DATA SHOWN >>

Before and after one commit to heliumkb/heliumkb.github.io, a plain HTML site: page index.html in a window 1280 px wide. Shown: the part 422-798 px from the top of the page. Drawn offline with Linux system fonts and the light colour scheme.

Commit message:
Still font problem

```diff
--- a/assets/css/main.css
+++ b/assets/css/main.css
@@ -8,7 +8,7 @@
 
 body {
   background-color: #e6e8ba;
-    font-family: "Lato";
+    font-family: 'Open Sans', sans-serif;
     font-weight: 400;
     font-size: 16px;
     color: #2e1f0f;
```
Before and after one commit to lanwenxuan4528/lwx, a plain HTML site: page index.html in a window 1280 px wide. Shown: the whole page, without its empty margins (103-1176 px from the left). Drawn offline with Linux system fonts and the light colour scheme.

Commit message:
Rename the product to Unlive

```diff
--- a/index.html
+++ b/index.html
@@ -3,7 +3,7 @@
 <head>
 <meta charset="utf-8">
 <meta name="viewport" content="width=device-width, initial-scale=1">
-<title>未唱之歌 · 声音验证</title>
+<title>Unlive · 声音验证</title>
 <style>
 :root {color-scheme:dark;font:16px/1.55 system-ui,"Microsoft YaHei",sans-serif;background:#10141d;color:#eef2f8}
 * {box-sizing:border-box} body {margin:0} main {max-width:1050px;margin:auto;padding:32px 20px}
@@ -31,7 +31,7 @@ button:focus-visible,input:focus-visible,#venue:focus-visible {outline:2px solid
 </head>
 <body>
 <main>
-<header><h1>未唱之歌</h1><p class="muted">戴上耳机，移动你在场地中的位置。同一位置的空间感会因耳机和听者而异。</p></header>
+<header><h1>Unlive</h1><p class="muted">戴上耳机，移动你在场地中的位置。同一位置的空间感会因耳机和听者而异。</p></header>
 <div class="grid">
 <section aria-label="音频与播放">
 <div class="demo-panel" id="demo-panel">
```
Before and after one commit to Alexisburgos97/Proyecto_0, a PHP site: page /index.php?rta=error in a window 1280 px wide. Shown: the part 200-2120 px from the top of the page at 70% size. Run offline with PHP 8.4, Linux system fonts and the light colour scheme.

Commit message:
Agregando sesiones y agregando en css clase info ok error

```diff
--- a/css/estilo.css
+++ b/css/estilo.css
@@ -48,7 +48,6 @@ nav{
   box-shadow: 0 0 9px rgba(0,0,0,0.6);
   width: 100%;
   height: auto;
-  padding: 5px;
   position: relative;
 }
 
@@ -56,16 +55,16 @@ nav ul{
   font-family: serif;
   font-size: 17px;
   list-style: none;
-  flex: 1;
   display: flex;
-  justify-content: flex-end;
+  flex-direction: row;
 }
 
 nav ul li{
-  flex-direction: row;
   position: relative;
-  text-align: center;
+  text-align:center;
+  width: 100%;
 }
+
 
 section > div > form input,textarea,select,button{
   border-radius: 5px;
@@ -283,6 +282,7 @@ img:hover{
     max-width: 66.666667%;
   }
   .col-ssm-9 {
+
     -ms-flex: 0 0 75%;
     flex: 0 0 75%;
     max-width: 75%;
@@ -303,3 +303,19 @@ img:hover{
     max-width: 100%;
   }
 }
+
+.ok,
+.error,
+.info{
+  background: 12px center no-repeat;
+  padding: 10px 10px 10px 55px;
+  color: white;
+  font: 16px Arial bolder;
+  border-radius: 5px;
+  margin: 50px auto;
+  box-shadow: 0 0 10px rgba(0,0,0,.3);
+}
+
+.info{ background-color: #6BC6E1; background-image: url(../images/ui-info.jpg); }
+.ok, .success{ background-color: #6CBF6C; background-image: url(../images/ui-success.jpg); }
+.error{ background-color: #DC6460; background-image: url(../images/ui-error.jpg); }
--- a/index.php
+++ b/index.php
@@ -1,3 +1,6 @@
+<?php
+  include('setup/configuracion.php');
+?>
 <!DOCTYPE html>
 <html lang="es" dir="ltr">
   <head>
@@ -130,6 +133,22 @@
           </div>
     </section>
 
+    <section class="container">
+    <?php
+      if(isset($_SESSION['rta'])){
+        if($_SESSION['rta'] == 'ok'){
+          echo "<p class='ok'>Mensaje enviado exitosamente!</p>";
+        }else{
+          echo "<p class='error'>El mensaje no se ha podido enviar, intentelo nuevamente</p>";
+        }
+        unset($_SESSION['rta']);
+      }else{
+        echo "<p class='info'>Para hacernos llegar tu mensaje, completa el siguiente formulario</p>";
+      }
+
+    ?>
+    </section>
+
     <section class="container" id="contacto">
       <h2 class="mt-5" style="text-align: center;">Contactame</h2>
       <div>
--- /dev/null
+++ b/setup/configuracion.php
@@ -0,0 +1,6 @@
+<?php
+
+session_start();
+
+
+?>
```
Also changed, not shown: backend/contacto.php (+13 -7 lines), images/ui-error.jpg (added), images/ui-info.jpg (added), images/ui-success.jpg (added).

ACTIVITY >> All lines of the records above with the word "info" in them are to be copied.

REPLY TO THE EXERCISE >>
Agregando sesiones y agregando en css clase info ok error
+.info{
+.info{ background-color: #6BC6E1; background-image: url(../images/ui-info.jpg); }
+        echo "<p class='info'>Para hacernos llegar tu mensaje, completa el siguiente formulario</p>";
Also changed, not shown: backend/contacto.php (+13 -7 lines), images/ui-error.jpg (added), images/ui-info.jpg (added), images/ui-success.jpg (added).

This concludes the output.